Before-and-after page screenshots:
=-=-=-=-=
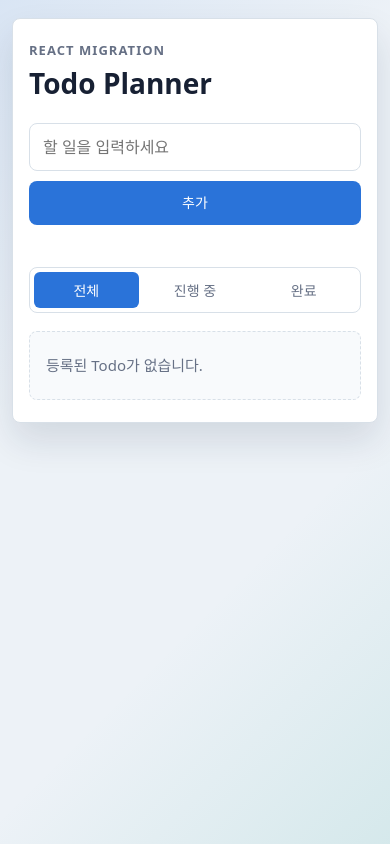
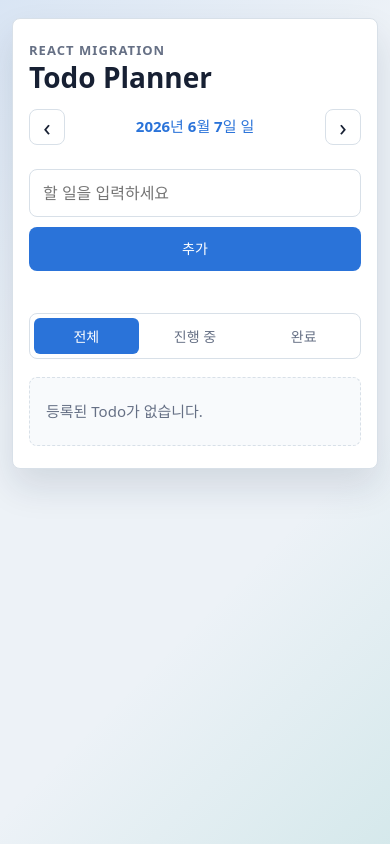
Before and after one commit to mark77234/kakao-assignment-1, a React (Vite) app: page / in a window 390 px wide. Built offline with nearby package versions, Linux system fonts and the light colour scheme.

Commit message:
feat: 4. Todo 일간 뷰 마이그레이션하기

```diff
--- a/src/App.css
+++ b/src/App.css
@@ -10,8 +10,9 @@
 
 .app-header {
   display: flex;
-  flex-direction: column;
-  gap: 6px;
+  justify-content: space-between;
+  align-items: flex-start;
+  gap: 16px;
   text-align: left;
 }
 
@@ -29,6 +30,47 @@
   color: var(--text-main);
   font-size: 32px;
   line-height: 1.15;
+}
+
+.date-header {
+  display: flex;
+  align-items: center;
+  gap: 10px;
+}
+
+.icon-button {
+  width: 36px;
+  height: 36px;
+  border: 1px solid var(--border);
+  border-radius: 8px;
+  background: #fff;
+  color: var(--text-main);
+  cursor: pointer;
+  font: inherit;
+  font-size: 24px;
+  line-height: 1;
+  transition:
+    border-color 0.18s ease,
+    color 0.18s ease,
+    transform 0.18s ease;
+}
+
+.icon-button:hover {
+  border-color: var(--primary);
+  color: var(--primary);
+}
+
+.icon-button:active {
+  transform: translateY(1px);
+}
+
+.selected-date-text {
+  min-width: 190px;
+  margin: 0;
+  color: var(--primary);
+  font-size: 15px;
+  font-weight: 700;
+  text-align: center;
 }
 
 .input-section {
@@ -252,6 +294,19 @@
     font-size: 28px;
   }
 
+  .app-header {
+    align-items: stretch;
+    flex-direction: column;
+  }
+
+  .date-header {
+    justify-content: space-between;
+  }
+
+  .selected-date-text {
+    min-width: 0;
+  }
+
   .input-row,
   .todo-item,
   .edit-form {
--- a/src/App.jsx
+++ b/src/App.jsx
@@ -13,12 +13,70 @@ const FILTER_OPTIONS = [
   { label: '완료', value: FILTER_TYPES.COMPLETED },
 ]
 
+function formatDateKey(dateValue) {
+  const dateObject =
+    dateValue instanceof Date ? new Date(dateValue) : parseDateKey(dateValue)
+  const year = dateObject.getFullYear()
+  const month = String(dateObject.getMonth() + 1).padStart(2, '0')
+  const day = String(dateObject.getDate()).padStart(2, '0')
+
+  return `${year}-${month}-${day}`
+}
+
+function parseDateKey(dateKey) {
+  const [year, month, day] = dateKey.split('-').map(Number)
+
+  return new Date(year, month - 1, day)
+}
+
+function addDays(dateKey, offsetDays) {
+  const movedDate = parseDateKey(dateKey)
+  movedDate.setDate(movedDate.getDate() + offsetDays)
+
+  return formatDateKey(movedDate)
+}
+
+function formatReadableDate(dateKey) {
+  const dateObject = parseDateKey(dateKey)
+
+  return dateObject.toLocaleDateString('ko-KR', {
+    year: 'numeric',
+    month: 'long',
+    day: 'numeric',
+    weekday: 'short',
+  })
+}
+
 function createTodoId() {
   if (window.crypto && typeof window.crypto.randomUUID === 'function') {
     return window.crypto.randomUUID()
   }
 
   return `${Date.now()}-${Math.random().toString(16).slice(2)}`
+}
+
+function getFilteredTodos(todos, currentFilter) {
+  if (currentFilter === FILTER_TYPES.ACTIVE) {
+    return todos.filter((todo) => !todo.isCompleted)
+  }
+
+  if (currentFilter === FILTER_TYPES.COMPLETED) {
+    return todos.filter((todo) => todo.isCompleted)
+  }
+
+  return todos
+}
+
+function getEmptyStateMessage(todos, todosForSelectedDate) {
+  if (todos.length === 0) {
+    return '등록된 Todo가 없습니다.'
+  }
+
+  if (todosForSelectedDate.length === 0) {
+    return '선택한 날짜의 Todo가 없습니다.'
+  }
+
+  return '해당 조건의 Todo가 없습니다.'
 }
 
 function App() {
@@ -28,23 +86,21 @@ function App() {
   const [editingTodoId, setEditingTodoId] = useState(null)
   const [editingText, setEditingText] = useState('')
   const [currentFilter, setCurrentFilter] = useState(FILTER_TYPES.ALL)
+  const [selectedDate, setSelectedDate] = useState(formatDateKey(new Date()))
 
-  const visibleTodos = todos.filter((todo) => {
-    if (currentFilter === FILTER_TYPES.ACTIVE) {
-      return !todo.isCompleted
-    }
+  const todosForSelectedDate = todos.filter((todo) => {
+    return todo.date === selectedDate
+  })
+  const visibleTodos = getFilteredTodos(todosForSelectedDate, currentFilter)
+  const emptyStateMessage = getEmptyStateMessage(todos, todosForSelectedDate)
+  const selectedDateLabel = formatReadableDate(selectedDate)
 
-    if (currentFilter === FILTER_TYPES.COMPLETED) {
-      return todo.isCompleted
-    }
-
-    return true
-  })
-
-  const emptyStateMessage =
-    todos.length === 0
-      ? '등록된 Todo가 없습니다.'
-      : '해당 조건의 Todo가 없습니다.'
+  const handleMoveDate = (offsetDays) => {
+    setSelectedDate((currentDate) => addDays(currentDate, offsetDays))
+    setEditingTodoId(null)
+    setEditingText('')
+    setMessage('')
+  }
 
   const handleAddTodo = (event) => {
     event.preventDefault()
@@ -60,6 +116,7 @@ function App() {
       id: createTodoId(),
       text: normalizedText,
       isCompleted: false,
+      date: selectedDate,
     }
 
     setTodos((currentTodos) => [...currentTodos, newTodo])
@@ -144,8 +201,29 @@ function App() {
   return (
     <main className="app-shell">
       <header className="app-header">
-        <p className="app-eyebrow">React Migration</p>
-        <h1>Todo Planner</h1>
+        <div>
+          <p className="app-eyebrow">React Migration</p>
+          <h1>Todo Planner</h1>
+        </div>
+        <div className="date-header">
+          <button
+            type="button"
+            className="icon-button"
+            aria-label="이전 날짜"
+            onClick={() => handleMoveDate(-1)}
+          >
+            ‹
+          </button>
+          <p className="selected-date-text">{selectedDateLabel}</p>
+          <button
+            type="button"
+            className="icon-button"
+            aria-label="다음 날짜"
+            onClick={() => handleMoveDate(1)}
+          >
+            ›
+          </button>
+        </div>
       </header>
 
       <section className="input-section" aria-label="Todo 추가">
```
=-=-=-=-=
**What you have to do:** Only the wording of the records is wanted: copy it all exactly and omit the pictures.

**Task result:**
Before and after one commit to mark77234/kakao-assignment-1, a React (Vite) app: page / in a window 390 px wide. Built offline with nearby package versions, Linux system fonts and the light colour scheme.

Commit message:
feat: 4. Todo 일간 뷰 마이그레이션하기

```diff
--- a/src/App.css
+++ b/src/App.css
@@ -10,8 +10,9 @@
 
 .app-header {
   display: flex;
-  flex-direction: column;
-  gap: 6px;
+  justify-content: space-between;
+  align-items: flex-start;
+  gap: 16px;
   text-align: left;
 }
 
@@ -29,6 +30,47 @@
   color: var(--text-main);
   font-size: 32px;
   line-height: 1.15;
+}
+
+.date-header {
+  display: flex;
+  align-items: center;
+  gap: 10px;
+}
+
+.icon-button {
+  width: 36px;
+  height: 36px;
+  border: 1px solid var(--border);
+  border-radius: 8px;
+  background: #fff;
+  color: var(--text-main);
+  cursor: pointer;
+  font: inherit;
+  font-size: 24px;
+  line-height: 1;
+  transition:
+    border-color 0.18s ease,
+    color 0.18s ease,
+    transform 0.18s ease;
+}
+
+.icon-button:hover {
+  border-color: var(--primary);
+  color: var(--primary);
+}
+
+.icon-button:active {
+  transform: translateY(1px);
+}
+
+.selected-date-text {
+  min-width: 190px;
+  margin: 0;
+  color: var(--primary);
+  font-size: 15px;
+  font-weight: 700;
+  text-align: center;
 }
 
 .input-section {
@@ -252,6 +294,19 @@
     font-size: 28px;
   }
 
+  .app-header {
+    align-items: stretch;
+    flex-direction: column;
+  }
+
+  .date-header {
+    justify-content: space-between;
+  }
+
+  .selected-date-text {
+    min-width: 0;
+  }
+
   .input-row,
   .todo-item,
   .edit-form {
--- a/src/App.jsx
+++ b/src/App.jsx
@@ -13,12 +13,70 @@ const FILTER_OPTIONS = [
   { label: '완료', value: FILTER_TYPES.COMPLETED },
 ]
 
+function formatDateKey(dateValue) {
+  const dateObject =
+    dateValue instanceof Date ? new Date(dateValue) : parseDateKey(dateValue)
+  const year = dateObject.getFullYear()
+  const month = String(dateObject.getMonth() + 1).padStart(2, '0')
+  const day = String(dateObject.getDate()).padStart(2, '0')
+
+  return `${year}-${month}-${day}`
+}
+
+function parseDateKey(dateKey) {
+  const [year, month, day] = dateKey.split('-').map(Number)
+
+  return new Date(year, month - 1, day)
+}
+
+function addDays(dateKey, offsetDays) {
+  const movedDate = parseDateKey(dateKey)
+  movedDate.setDate(movedDate.getDate() + offsetDays)
+
+  return formatDateKey(movedDate)
+}
+
+function formatReadableDate(dateKey) {
+  const dateObject = parseDateKey(dateKey)
+
+  return dateObject.toLocaleDateString('ko-KR', {
+    year: 'numeric',
+    month: 'long',
+    day: 'numeric',
+    weekday: 'short',
+  })
+}
+
 function createTodoId() {
   if (window.crypto && typeof window.crypto.randomUUID === 'function') {
     return window.crypto.randomUUID()
   }
 
   return `${Date.now()}-${Math.random().toString(16).slice(2)}`
+}
+
+function getFilteredTodos(todos, currentFilter) {
+  if (currentFilter === FILTER_TYPES.ACTIVE) {
+    return todos.filter((todo) => !todo.isCompleted)
+  }
+
+  if (currentFilter === FILTER_TYPES.COMPLETED) {
+    return todos.filter((todo) => todo.isCompleted)
+  }
+
+  return todos
+}
+
+function getEmptyStateMessage(todos, todosForSelectedDate) {
+  if (todos.length === 0) {
+    return '등록된 Todo가 없습니다.'
+  }
+
+  if (todosForSelectedDate.length === 0) {
+    return '선택한 날짜의 Todo가 없습니다.'
+  }
+
+  return '해당 조건의 Todo가 없습니다.'
 }
 
 function App() {
@@ -28,23 +86,21 @@ function App() {
   const [editingTodoId, setEditingTodoId] = useState(null)
   const [editingText, setEditingText] = useState('')
   const [currentFilter, setCurrentFilter] = useState(FILTER_TYPES.ALL)
+  const [selectedDate, setSelectedDate] = useState(formatDateKey(new Date()))
 
-  const visibleTodos = todos.filter((todo) => {
-    if (currentFilter === FILTER_TYPES.ACTIVE) {
-      return !todo.isCompleted
-    }
+  const todosForSelectedDate = todos.filter((todo) => {
+    return todo.date === selectedDate
+  })
+  const visibleTodos = getFilteredTodos(todosForSelectedDate, currentFilter)
+  const emptyStateMessage = getEmptyStateMessage(todos, todosForSelectedDate)
+  const selectedDateLabel = formatReadableDate(selectedDate)
 
-    if (currentFilter === FILTER_TYPES.COMPLETED) {
-      return todo.isCompleted
-    }
-
-    return true
-  })
-
-  const emptyStateMessage =
-    todos.length === 0
-      ? '등록된 Todo가 없습니다.'
-      : '해당 조건의 Todo가 없습니다.'
+  const handleMoveDate = (offsetDays) => {
+    setSelectedDate((currentDate) => addDays(currentDate, offsetDays))
+    setEditingTodoId(null)
+    setEditingText('')
+    setMessage('')
+  }
 
   const handleAddTodo = (event) => {
     event.preventDefault()
@@ -60,6 +116,7 @@ function App() {
       id: createTodoId(),
       text: normalizedText,
       isCompleted: false,
+      date: selectedDate,
     }
 
     setTodos((currentTodos) => [...currentTodos, newTodo])
@@ -144,8 +201,29 @@ function App() {
   return (
     <main className="app-shell">
       <header className="app-header">
-        <p className="app-eyebrow">React Migration</p>
-        <h1>Todo Planner</h1>
+        <div>
+          <p className="app-eyebrow">React Migration</p>
+          <h1>Todo Planner</h1>
+        </div>
+        <div className="date-header">
+          <button
+            type="button"
+            className="icon-button"
+            aria-label="이전 날짜"
+            onClick={() => handleMoveDate(-1)}
+          >
+            ‹
+          </button>
+          <p className="selected-date-text">{selectedDateLabel}</p>
+          <button
+            type="button"
+            className="icon-button"
+            aria-label="다음 날짜"
+            onClick={() => handleMoveDate(1)}
+          >
+            ›
+          </button>
+        </div>
       </header>
 
       <section className="input-section" aria-label="Todo 추가">
```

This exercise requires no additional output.